Facial recognition has become an increasingly prevalent part of our lives, most commonly with smartphones and their apps that we use on a day-to-day basis. Now, however, businesses, organisations and entire sectors are finding new ways to utilise its capabilities, combining it with complementary technologies to provide streamlined, secure and personalised services. 

A strong example of this can be seen in air travel where facial recognition is already being incorporated with the ambition to fully integrate the technology as part of the entire end-to-end, “couch to coach” airport experience. It’s not quite there yet but things are quickly heading in that direction and it’s easy to see the profound and positive impact it will have. 

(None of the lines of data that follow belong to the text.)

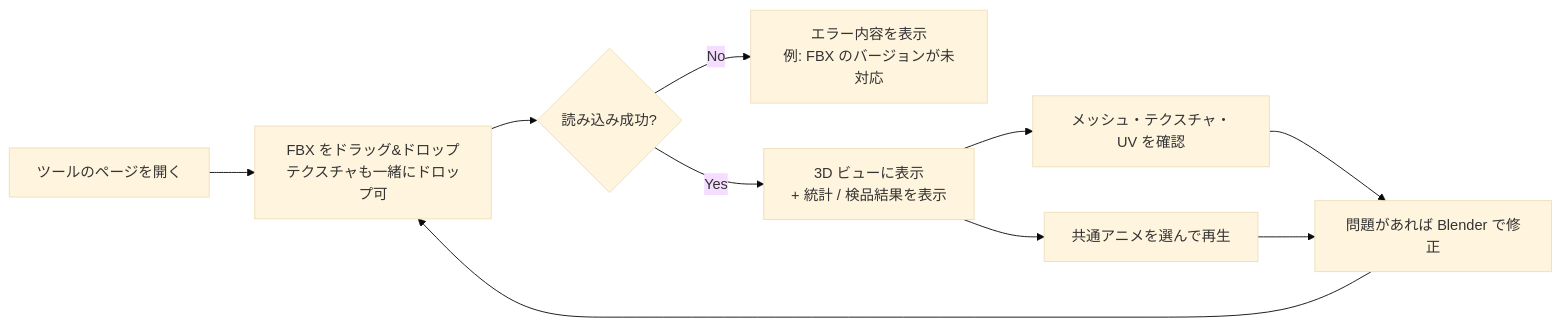
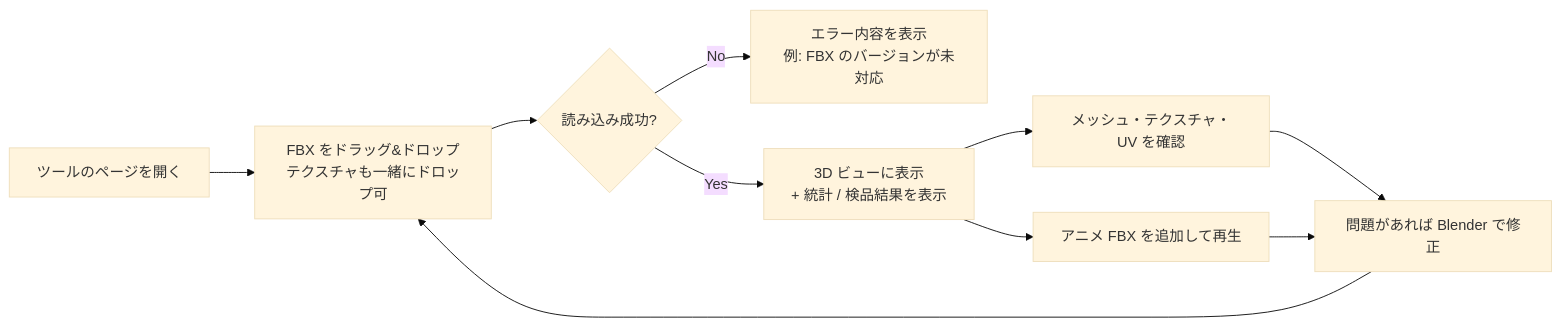
Before and after one commit to nitou-kanazawa/tool-web-FbxViewer: the diagram in docs/fbx-viewer/requirements.md, drawn with Mermaid (base theme). The commit also changed other lines of this file and 1 other file, not shown here.

First line of the commit message:
docs: FBX ビューアの設計書を追加し、要件定義の決定事項を反映

````diff
--- a/docs/fbx-viewer/requirements.md
+++ b/docs/fbx-viewer/requirements.md
@@ -54,12 +55,12 @@
 ```mermaid
 flowchart LR
     A[ツールのページを開く] --> B[FBX をドラッグ&ドロップ<br/>テクスチャも一緒にドロップ可]
     B --> C{読み込み成功?}
     C -- No --> D[エラー内容を表示<br/>例: FBX のバージョンが未対応]
     C -- Yes --> E[3D ビューに表示<br/>+ 統計 / 検品結果を表示]
     E --> F[メッシュ・テクスチャ・UV を確認]
-    E --> G[共通アニメを選んで再生]
+    E --> G[アニメ FBX を追加して再生]
     F --> H[問題があれば Blender で修正]
     G --> H
     H --> B
 ```
````
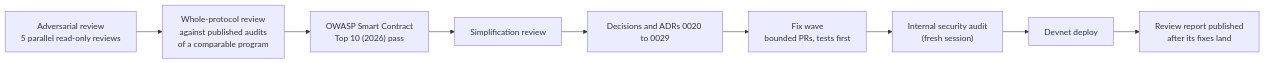
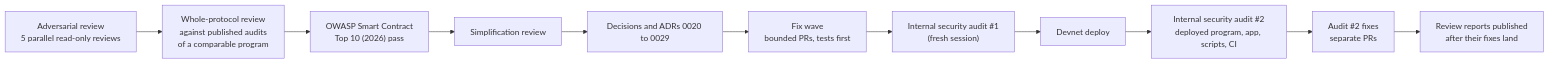
One commit to mutav-finance/mutav-protocol-solana changed the diagram in docs/security/reviews-and-audits.md. Above: the diagram before and after it, drawn with Mermaid. The commit also changed other lines of this file and 3 other files, not shown here.

First line of the commit message:
docs(security): internal security audit #2 (2026-10-29), draft

````diff
--- a/docs/security/reviews-and-audits.md
+++ b/docs/security/reviews-and-audits.md
@@ -53,11 +53,13 @@
 ```mermaid
 flowchart LR
     R1["Adversarial review<br/>5 parallel read-only reviews"] --> R2["Whole-protocol review<br/>against published audits<br/>of a comparable program"]
     R2 --> R3["OWASP Smart Contract<br/>Top 10 (2026) pass"]
     R3 --> S["Simplification review"]
     S --> D["Decisions and ADRs 0020 to 0029"]
     D --> W["Fix wave<br/>bounded PRs, tests first"]
-    W --> A["Internal security audit<br/>(fresh session)"]
+    W --> A["Internal security audit #1<br/>(fresh session)"]
     A --> DP["Devnet deploy"]
-    DP --> P["Review report published<br/>after its fixes land"]
+    DP --> A2["Internal security audit #2<br/>deployed program, app, scripts, CI"]
+    A2 --> F2["Audit #2 fixes<br/>separate PRs"]
+    F2 --> P["Review reports published<br/>after their fixes land"]
 ```
````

The COVID-19 pandemic has hastened the process, removing friction from the experience to increase passenger throughput at all stages of the journey is critical to avoiding the alternative of building ever-larger airports and facilities.  Whilst domestic travel is still possible in some countries around the world, most international travel is currently grounded and this is giving airports the opportunity to reassess the journey through the terminal, reducing the number of contact points as the world moves ever closer to a contactless society.

A unique biometric key for every passenger 

The primary feature which will make this end-to-end integration possible is the creation of a unique biometric key for every passenger which is connected by that individual’s face. Facial recognition technology has now developed with enough accuracy, precision and sophistication to distinguish, recognise and authenticate one individual from all others.  

This creates the pivot from which multiple touchpoints can be included and connected, enabling frictionless transitions at various stages and interactions of the airport experience. It is also an example of two technologies, biometric data and facial recognition, complementing one another to create a whole new experience and level of service.  

The ticketless potential 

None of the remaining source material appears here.